Remsen Hall 233
Note: ROSEI is cohosting this seminar with the Department of Chemistry.
Title: Combining Photophysics and Inorganic Synthesis to Target Small Molecule Activation and Production: From Methane to Ammonia
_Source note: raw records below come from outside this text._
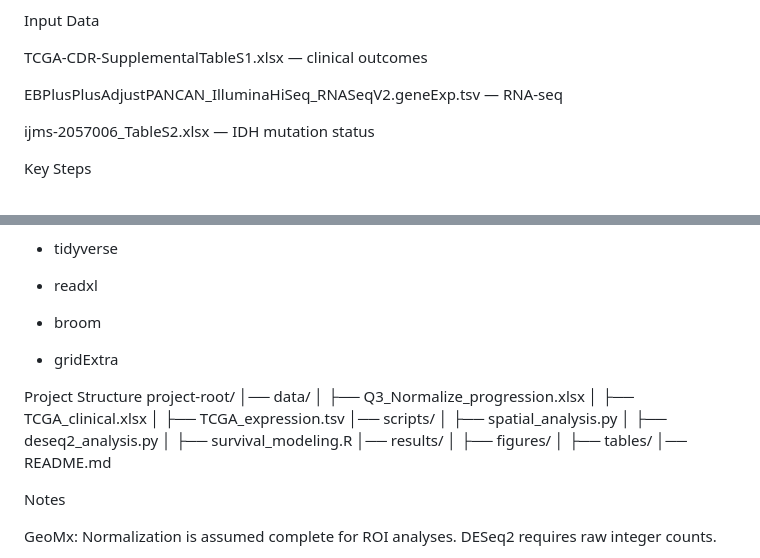
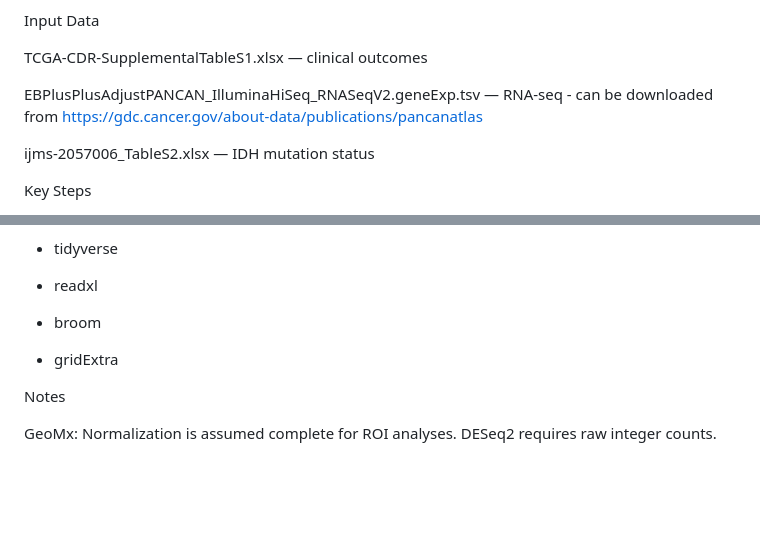
Before and after one commit to alyonaivanova22/Spatially-resolved-gene-expression-across-malignant-transformation-of-IDH-mut-glioma, a Markdown page: README.md, 2 parts joined by grey strips. GitHub-like rendering; blank space fills up the shorter version.

```diff
--- a/README.md
+++ b/README.md
@@ -168,7 +168,7 @@ Input Data
 
   TCGA-CDR-SupplementalTableS1.xlsx — clinical outcomes
 
-  EBPlusPlusAdjustPANCAN_IlluminaHiSeq_RNASeqV2.geneExp.tsv — RNA-seq
+  EBPlusPlusAdjustPANCAN_IlluminaHiSeq_RNASeqV2.geneExp.tsv — RNA-seq - can be downloaded from https://gdc.cancer.gov/about-data/publications/pancanatlas
 
   ijms-2057006_TableS2.xlsx — IDH mutation status
 
@@ -233,21 +233,6 @@ Outputs
 - gridExtra
 
 
-Project Structure
-project-root/
-│── data/
-│   ├── Q3_Normalize_progression.xlsx
-│   ├── TCGA_clinical.xlsx
-│   ├── TCGA_expression.tsv
-│── scripts/
-│   ├── spatial_analysis.py
-│   ├── deseq2_analysis.py
-│   ├── survival_modeling.R
-│── results/
-│   ├── figures/
-│   ├── tables/
-│── README.md
-
 Notes
 
 GeoMx: Normalization is assumed complete for ROI analyses. DESeq2 requires raw integer counts.
```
Abstract: The transformation of small molecules into more valuable and complex materials represents a persistent challenge of chemistry. Often the activation of these small molecules, such as methane and dinitrogen, is made difficult due to both high entropic and enthalpic barriers. In recent years, chemists have turned to visible light photons to provide the energy to overcome these barriers. Towards the activation of methane and other simple hydrocarbons, I utilized the hexachlorotitanate (TiCl62-) dianion as both the photoactive species and the source of highly reactive chlorine radical. This system resulted in enhanced reactivity in the scope of radical acceptor compared to the similar hexachlorocerate (CeCl62-). Using a combination of electrochemistry, single crystal x-ray diffraction, and density functional theory, I identified the chemical differences between the titanium and cerium systems that led to their distinct reactivity. Expanding on hte activation of small molecules, I focused on the light-mediated reduction of metal nitrides into ammonia. While published work on manganese nitrides had focused on the identity of the photocatalyst, the reaction was found to work in the absence of precious metal photocatalyst. Optimization of the ligand supporting the manganese nitrides brought ammonia yields to 80%, higher than when a photocatalyst was included in the reaction mixture. Using transient absorption spectroscopy, the photoactive species was then determined. Preliminary investigation of the synthesis, reactivity, and photophysics of group 6 metal nitrides will also be discussed. Together, these results highlight the utility of spectroscopic methods in tandem with synthetic inorganic chemistry to develop and understand methods of small molecule activation.